One of the joys of working at, and visiting, Sudley House is the chance to see, nestling amongst paintings by the likes of Turner, Gainsborough and Reynolds, paintings by a number of 19th century artists less familiar to the average visitor, but whose work and personal stories I often find both surprising and inspiring.
As the cult sci-fi series Star Trek celebrates its 50th anniversary this month it seems a fitting time to remember the ground-breaking nature of the original series and of one character in particular.
The show’s creator Gene Roddenberry brought together a diverse cast for the key roles to represent his dream of a future where all nations worked together in harmony for the good of the planet. The series might be set in space with a range of fantastical alien species but during the Cold War era it could have seemed just as unlikely to have the Russian officer Chekov working alongside his American colleagues on the bridge of the Starship Enterprise.
However, the most influential character of the 1960s series was probably Lieutenant Uhura, played by Nichelle Nichols. Read more…
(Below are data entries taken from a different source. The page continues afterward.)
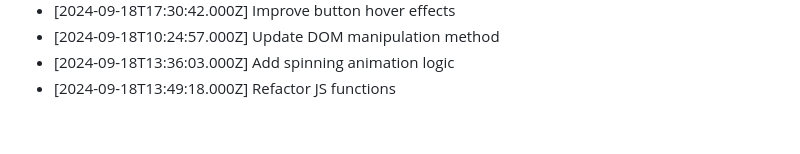
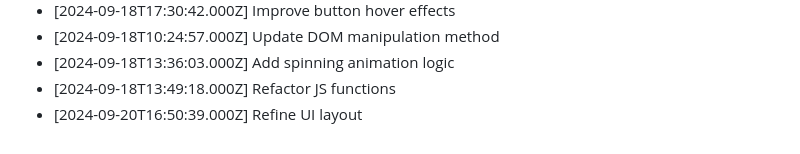
Before and after one commit to harshitj183/TruthandDareGAMEWEB, a Markdown page: PROGRESS.md, the part around the change. Rendered like a GitHub page.

Commit message:
Refine UI layout

```diff
--- a/PROGRESS.md
+++ b/PROGRESS.md
@@ -159,3 +159,4 @@
 - [2024-09-18T10:24:57.000Z] Update DOM manipulation method
 - [2024-09-18T13:36:03.000Z] Add spinning animation logic
 - [2024-09-18T13:49:18.000Z] Refactor JS functions
+- [2024-09-20T16:50:39.000Z] Refine UI layout
```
Talar Aghbashian is one of this year’s John Moores Painting Prize prizewinners. Selected from more than 2,500 entries, Talar’s painting represents a memory of a disproportionate, ill-sculpted arm of a statue of an assassinated politician.
We caught up Talar ahead of her free talk, taking place at the Walker Art Gallery on Tuesday 20 September, 1pm. Read more…
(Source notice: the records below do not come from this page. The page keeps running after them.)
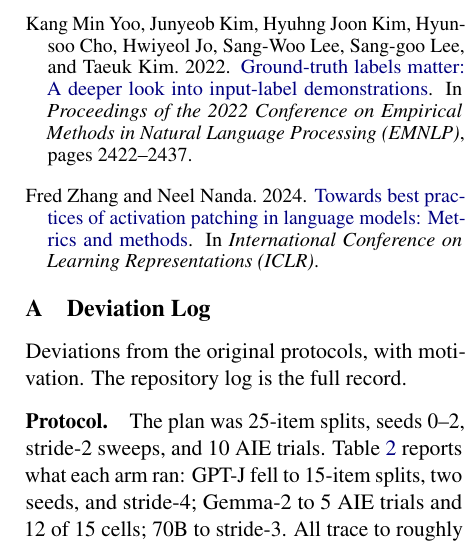
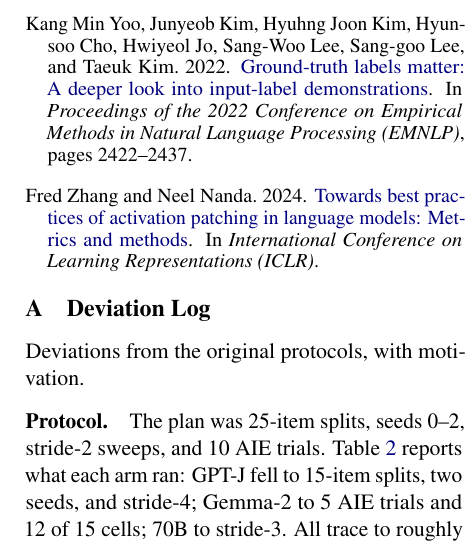
Before and after one commit to Serendeep/fv-tv-repro, a LaTeX paper (paper/main.tex): part of one column of page 9 of 11, cut so that both start at the same text. Compiled offline with pdfLaTeX.

Commit message:
docs: drop reference to a separate deviation log

```diff
--- a/paper/main.tex
+++ b/paper/main.tex
@@ -274,7 +274,7 @@ All model access in this study ran through NDIF remote execution on shared, no-c
 \section{Deviation Log}
 \label{sec:deviations}
 
-Deviations from the original protocols, with motivation. The repository log is the full record.
+Deviations from the original protocols, with motivation.
 
 \paragraph{Protocol.} The plan was 25-item splits, seeds 0--2, stride-2 sweeps, and 10 AIE trials. Table~\ref{tab:protocol} reports what each arm ran: GPT-J fell to 15-item splits, two seeds, and stride-4; Gemma-2 to 5 AIE trials and 12 of 15 cells; 70B to stride-3. All trace to roughly 18 seconds per remote job on shared deployments that failed unpredictably. Demonstrations are sampled once per (task, seed) and reused across the split, where the original FV pipeline resamples per query; mean head activations and the AIE search do resample per trial.
 
```
Also changed, not shown: paper/main.pdf.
Merseyside Archaeological Society (MAS) celebrates its 40th anniversary this year!
In the winter of 1975-1976 local archaeologists, both professional and voluntary, began to feel that the new county of Merseyside (founded in 1974) should be represented by its own archaeological society.
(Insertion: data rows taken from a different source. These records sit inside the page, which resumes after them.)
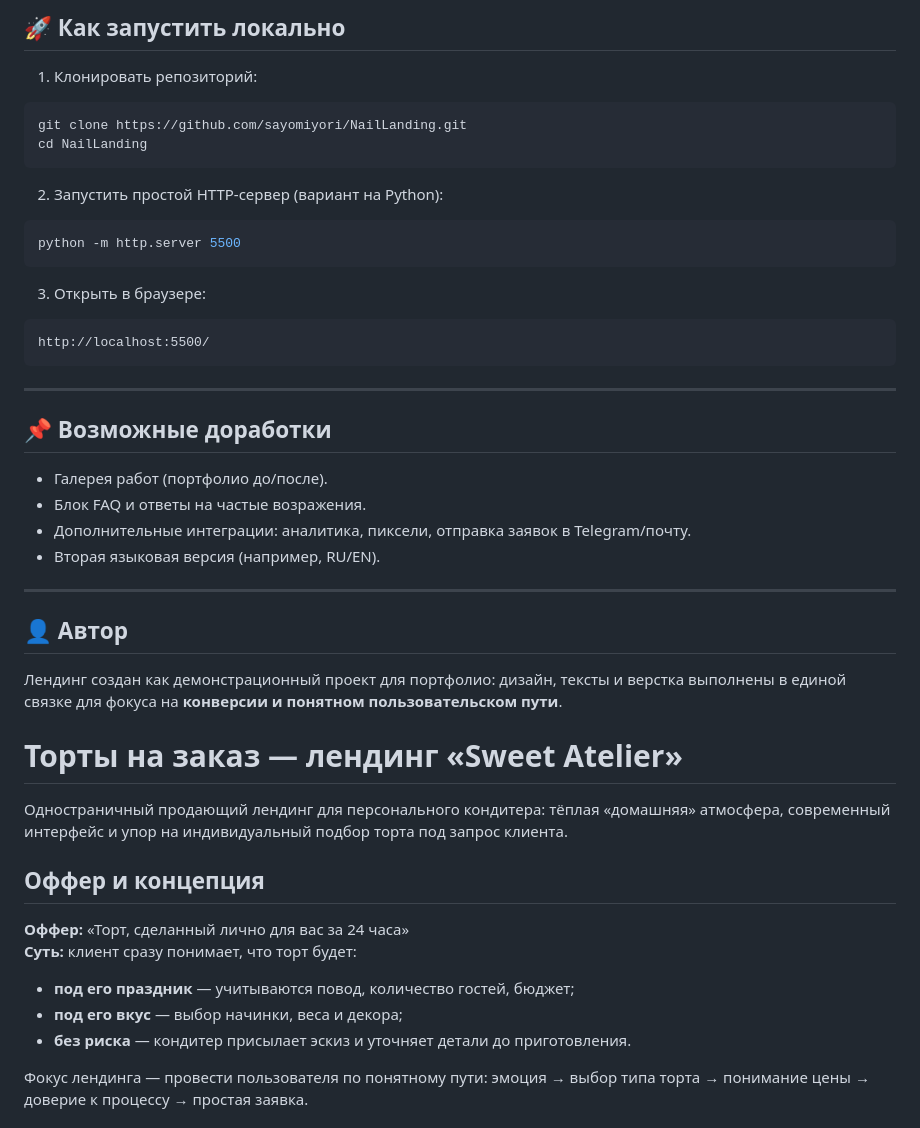
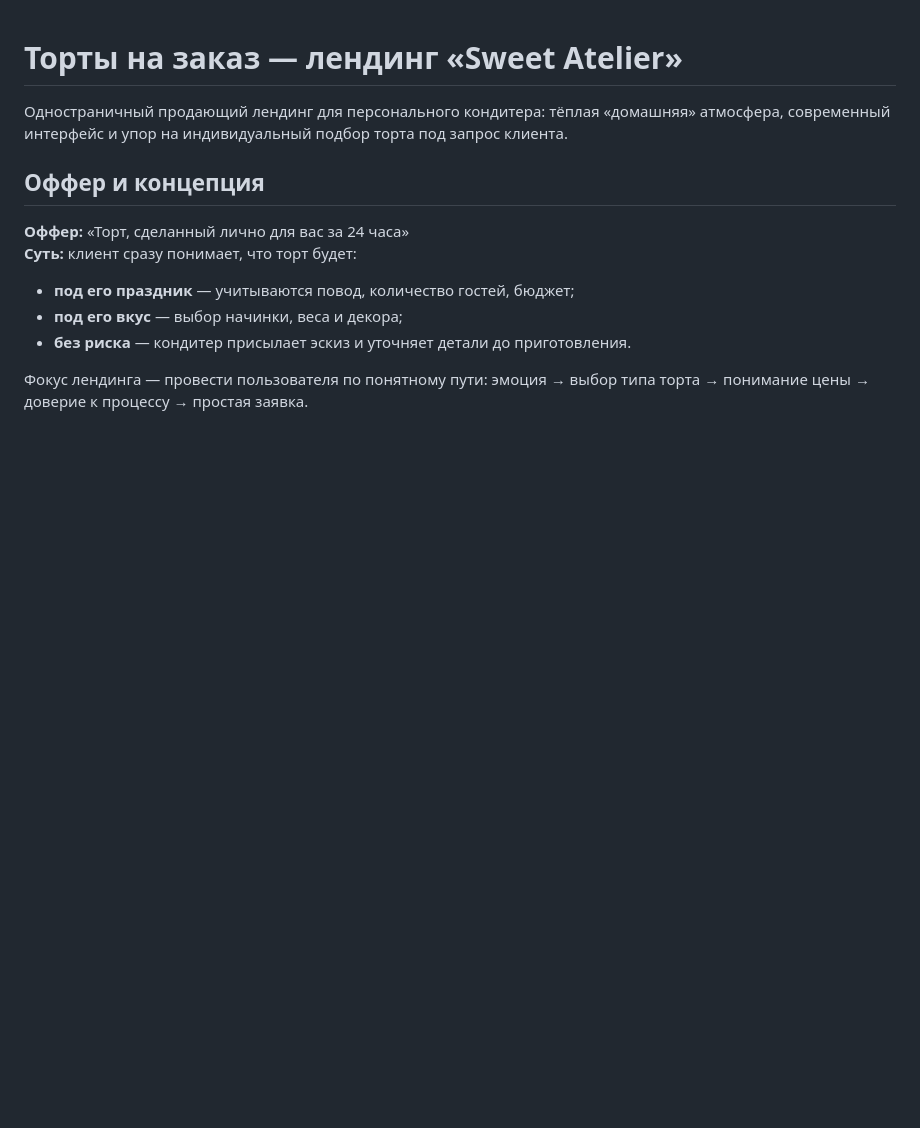
Before and after one commit to sayomiyori/cakesLanding, a Markdown page: README.md, the part around one of its changes. Drawn GitHub-style; blank space fills up the shorter version.

Commit message:
Update README for cakesLanding

````diff
--- a/README.md
+++ b/README.md
@@ -78,39 +1,3 @@ LandingPortfolio/
-## 🚀 Как запустить локально
-
-1. Клонировать репозиторий:
-
-```bash
-git clone https://github.com/sayomiyori/NailLanding.git
-cd NailLanding
-```
-
-2. Запустить простой HTTP‑сервер (вариант на Python):
-
-```bash
-python -m http.server 5500
-```
-
-3. Открыть в браузере:
-
-```text
-http://localhost:5500/
-```
-
----
-
-## 📌 Возможные доработки
-
-- Галерея работ (портфолио до/после).
-- Блок FAQ и ответы на частые возражения.
-- Дополнительные интеграции: аналитика, пиксели, отправка заявок в Telegram/почту.
-- Вторая языковая версия (например, RU/EN).
-
----
-
-## 👤 Автор
-
-Лендинг создан как демонстрационный проект для портфолио: дизайн, тексты и верстка выполнены в единой связке для фокуса на **конверсии и понятном пользовательском пути**.
-
 # Торты на заказ — лендинг «Sweet Atelier»
 
 Одностраничный продающий лендинг для персонального кондитера: тёплая «домашняя» атмосфера, современный интерфейс и упор на индивидуальный подбор торта под запрос клиента.
````
Also changed, not shown: other parts of README.md (+0 -77 lines).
There seemed to be a threat to buried archaeology from development, and lots of people keen to preserve the past, and learn more about it. Read more…
As part of the consultation period prior to the redevelopment of the Lady Lever Art Gallery’s South End galleries we asked visitors about how they would like to see Lord Lever’s collections interpreted. We were keen to explore the use of technology in our displays but were mindful that many people were wary of too much intervention wanting to keep the galleries as they were. However, 99% of those surveyed said that they owned a smartphone and 71% were interested in a venue app and would consider downloading one.
We set to work planning how we could enhance a visit to the Gallery using digital content but not at the expense of the physical experience and so it was decided to develop a simple app which gave visitors, particularly families, an alternative method of exploring the collections in the new galleries and in the comfort of their own homes.
The Portable Antiquities Scheme (PAS) is a voluntary recording scheme for archaeological objects found by members of the public. Every year thousands of objects are discovered, many by metal detector users, but also by people whilst out walking, gardening or going about their daily work. Such discoveries offer an important source for understanding our past.
As the scheme’s regional finds liaison officer, covering Cheshire, Greater Manchester and Merseyside, I find that every week more and more finds make their way into the office to be recorded for the PAS database. In order to process them all I need help and that comes in the form of some fantastic people willing to give up their time to volunteer. Read more…
The first in a series of blogs from Marion Servat-Fredericq, Assistant Curator of Antiquities, reveals aspects of the fascinating culture of Ancient Egypt through some objects from our collection.
“We have put some of the most popular objects from our Egyptian collection on display online while the Ancient Egypt gallery is closed for extensive refurbishment. This beautiful set of Egyptian canopic jars, also on display in the atrium, give us insight into Egyptian beliefs about the afterlife. Read more…
This Sunday, 11 September marks National Dementia Carers’ Day, which recognises the important contribution family and informal carers make by caring for people living with dementia.
To mark the occasion, National Museums Liverpool has been funded by the Department of Health to launch free dementia workshops for family carers, partnering with museums across the country.
House of Memories dementia awareness for family carers workshops build on the success of our award-winning House of Memories dementia awareness programme, which has been running at the Museum of Liverpool since 2012. Read more…
Last week we re-displayed some of our new Japanese netsuke in the World Cultures gallery in World Museum. This wonderful collection of carved toggles was given to the museum in memory of the well-known 20th century collector Jonas Goro Gadelius.